Worf, talking about Riker: Yes, he would.Worf may only say a few words but he says them with such gusto.
“How many people does it take before it becomes wrong?”: So this boils down to another asshole admiral in Starfleet who thinks they are doing something for “the greater good” but they never learn. While it’s awesome that the So’na try to relocate rather than kill the Ba’ku, Picard makes the very valid statement that it doesn’t matter how many people… it’s always wrong.
There’s a little bit of everything in this movie. There’s humor when Data is a floating head, gets tricked into singing along, and when Crusher, Troi, Picard, and Riker are all talking at top speed because they’ve all been together for so long. Riker and Troi flirt in the most adorable way possible, Riker looks jovial and Troi looks like she’s having fun in the moment, but it’s all for the fans and doesn’t do anything for the plot. La Forge gets his moment to see, Worf suffers through Klingon puberty again, and Picard gets to have a romance with supernatural benefits. I do wish they talked more about slowing down time, because it was quite interesting and more supernatural than science fiction. I loved that Data’s “feral” state is to always be the good guy and that he tries so hard to be loved by all, especially children. He’s always been fascinated by children (looking at you “Pen Pals“) and he admits it’s because he never had a childhood so he can’t really understand it. I loved that everyone got to shoot the drones, Crusher and Troi included, and it felt very much like Duck Hunt.

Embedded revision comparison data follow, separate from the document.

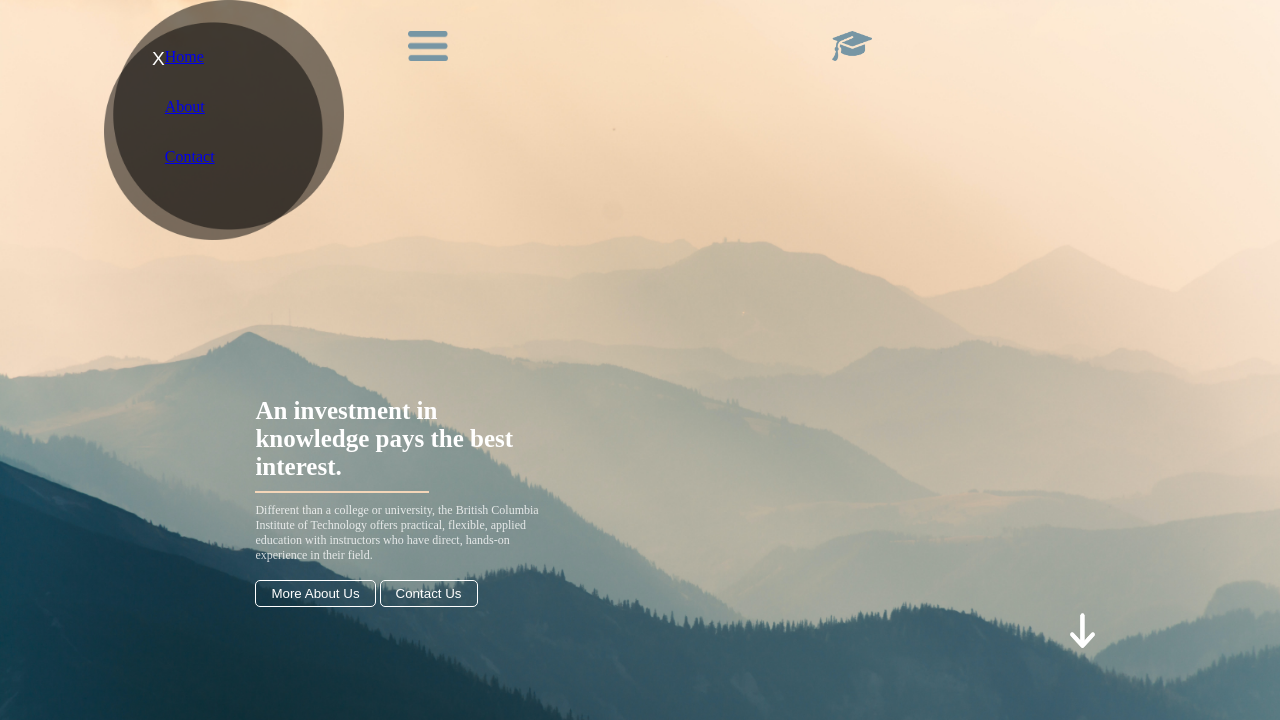
Repository: Sheraliramzan/Aly_A01253508_Assignment1
Page: /
An editor plug-in stored every save of this project. The page is shown before and after the next save, followed by the edit.
The browser window is 1280 px wide. The pictures show the whole page.
The project was rebuilt for these pictures with package versions that can differ from the ones it lists, and the page was loaded fresh each time. The framework's server and built-in components were replaced by stand-ins that run in the browser. Also part of the build but not shown: next.config.js.

Above is the page before, as saved 2023-02-04 17:46:40.

### pages/index.js
import Head from 'next/head'
import Image from 'next/image'
import styles from '../styles/Home.module.css'
import { useState } from 'react'
import { useRouter } from 'next/router'



export default function Home() {

  const [isMenuOpen, setIsMenuOpen] = useState(false);
  const handleClick = () => {
    setIsMenuOpen(!isMenuOpen);
  };
  const router = useRouter();
  return (
    <>
      <Head>
        <title>Home</title>
        <meta name="author" content="MDIA 2109" />
        <meta property="og:title" content= "Assignment #1 - Home Page"/>
        <meta property="og:description" content= "BCIT Digital Design and Development Diploma"/>
        <meta name="viewport" content="width=device-width, initial-scale=1" />
        <link rel="icon" href="/favicon.png" />
      </Head>
      <main className={styles.main}>
        <div className='fullcont'>
          <div className="navcont">
              <Image
                src={"/icons/menu-icon.png"}
                width={40}
                height={30}
                onClick={handleClick}
              />
              <Image src={"/icons/graduation-hat.png"} width={40} height={30} />
          </div>
          <div className="menucont">
          <div className="listcont">
            <div className="btncont">
              <button className="close" onChange={handleClick}>
                X
              </button>
            </div>
              <ul>
                <li>
                  <a href='#'>Home</a>
                </li>
                <li>
                  <a href='#'>About</a>
                </li>
                <li>
                  <a href='#'>Contact</a>
                </li>
              </ul>
            </div>
          <Image
            src={"/background-images/menuBackground.png"}
            width={240}
            height={240}
          />
        </div>

          <div className="headcont">
            <h1 className="headhome">An investment in <br/>knowledge pays the best <br/> interest.</h1>
            <div className="horidiv"></div>
            <p className="para1">Different than a college or university, the British Columbia <br/> Institute of Technology offers practical, flexible, applied education with instructors who have direct, hands-on experience in their field.</p>
          </div>
          <a className='butcont'>
            <button className='but1'>More About Us</button>
            <button className='but1'>Contact Us</button>
          </a>
          <a>
            <span>
              <Image className='downarrow' src ={"/downwardArrow.png"} width={25} height={35}></Image>
            </span>
          </a>
        </div>
      </main>
    </>
  )
}

### styles/globals.css


* {
  box-sizing: border-box;
  padding: 0;
  margin: 0;
}

html,
body {
  max-width: 100vw;
  overflow-x: hidden;

  background-image:url('../public/background-images/backgroundMountain.jpg') ;
  background-size: cover;
  background-repeat: no-repeat;
  height: 100vh;
}
.navcont {
  display: flex;
  align-items: center;
  justify-content: space-between;
  padding: 1rem 2rem;
}
.menucont{
  position: absolute;
  top: 0rem;
  left: 6.5rem;
}

ul {
  display: flex;
  flex-direction: column;
  gap: 2rem;
}

ul > li {
  list-style-type: none;
  color: white;
}
.listcont{
  position: absolute;
  display: flex;
  align-items: flex-start;
  left: 3rem;
  top: 3rem;
}

.btncont {
  display: flex;
}

.close {
  background-color: transparent;
  border: none;
  font-size: larger;
  color: white;
}

.fullcont{
  margin: 15px;
}
.but1{
  margin: 2px;
  padding: 5px 15px;
  background: none;
  border: 1px solid var(--primary-color);
  border-radius: 5px;
  color:var(--primary-color) ;
}
.butcont{
 margin-left: -123px;
}

.but1:hover{
  background-color: var( --primary-color);
  color: var(--quinary-color);
}
.downarrow{
  position: relative;
  left: 590px;
  top:50px;
}
.headcont{
  display: flex;
  flex-direction: column;
  width: 55%;
  margin-top: 320px;
  margin-left: -121px;
}
.headhome{
  color: var(--primary-color);
  font-size: 25px;
  margin-bottom: 10px;
}
.horidiv{
  width: 60%;
  border: 1px solid var(--secondary-color);
  margin-bottom: 10px;
}
.para1{
  color: var(--primary-color);
  font-size:12px;
  width: 100%;
  opacity: 0.8;
}


#carouselImage{
  height: 200px;
  background-repeat: no-repeat;
  background-size: cover;
  display: flex;
  justify-content: center;
  align-items: center;
  margin: 40px 0px;
}
#testOnImageHere{
  background-color: rgba(16, 46, 53, 0.5);
  padding: 10px;
  margin: 0px 50px;
}

### styles/variables.css
:root{
    --primary-color:#fff;
    --secondary-color:#f4d6b9;
    --ternary-color: #7796a4;
    --quaternary-color:#14343d;
    --quinary-color:rgba(16,46,53,0.5);
}

### styles/Home.module.css
.main {
  display: flex;
  flex-direction: column;
  justify-content: space-between;
  align-items: center;
}

Loaded but not shown: pages/_app.js (common file); pages/_document.js (common file); pages/api/hello.js (common file)

After the next save:
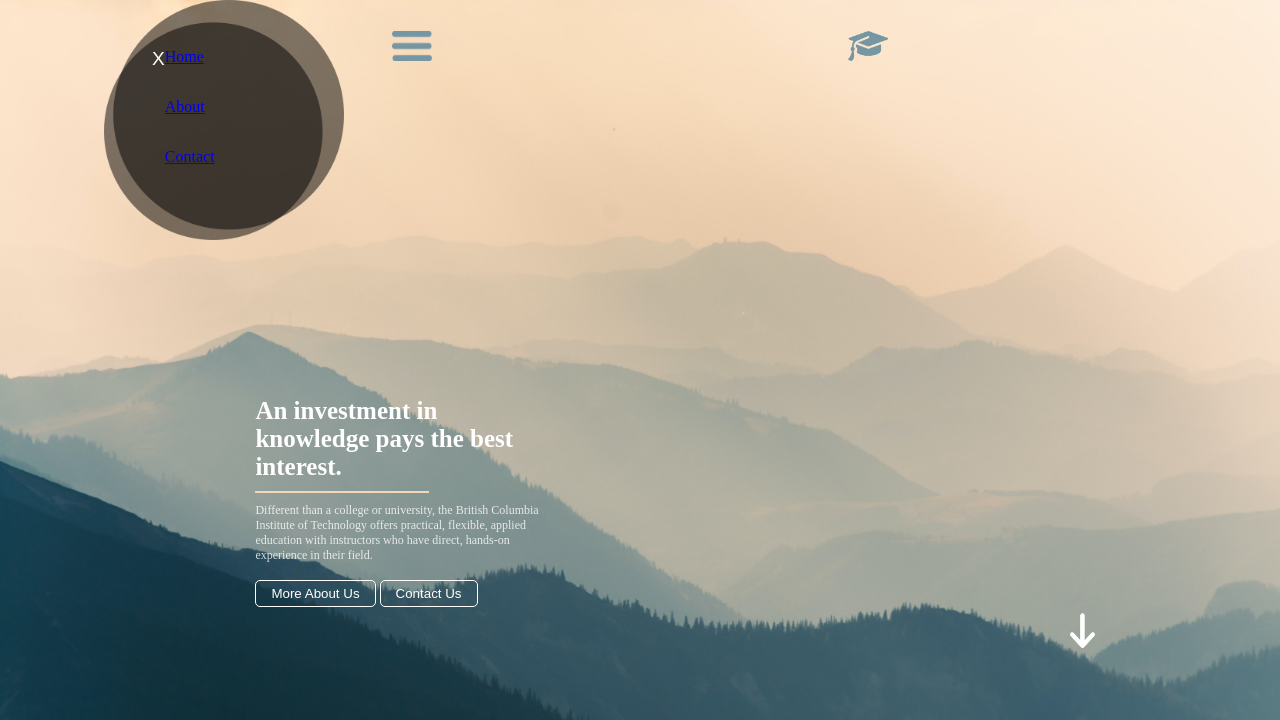
Saved 4 s later.
--- a/styles/globals.css
+++ b/styles/globals.css
@@ -20,7 +20,7 @@ body {
   display: flex;
   align-items: center;
   justify-content: space-between;
-  padding: 1rem 2rem;
+  padding: 1rem 1rem;
 }
 .menucont{
   position: absolute;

I dislike that they let Ru’afo die in such a horrible manner, they are not supposed to kill the bad guys unless absolutely necessary. Riker could have totally locked onto both lifeforms and gotten them both out before the explosion. I also didn’t really like the dress whites and that’s mostly because that’s a HORRIBLE decision to have WHITE be the primary color. You can always tell when something gets dirty when it’s white, always. I’m sure there are other things wrong with this movie, but nothing bothered me as much as this. I mean yeah, why is the Federation doing shady deals with Dominion allies? Who were the aliens on the Enterprise and why don’t we get to know more about them? Why did the Federation have a cloaked vessel? How are they going to stop people from finding this planet? Although there wasn’t a lot of “bad” in this movie, it somehow didn’t have as much gusto as First Contact and it certainly wasn’t as compelling as the story of II – IV. In the end, it’s all about the message… don’t remove people from their homes.
Movie rating: In comparison to the other movies on my Rankings page, I believe it earns itself a warp 6.7, but this is only because I rate it between The Search for Spock and The Undiscovered Country and my movie rating system is all messed up. I truly enjoyed the trio of Star Trek II, III, and IV and this movie was a bit of an mixture of several different episodes.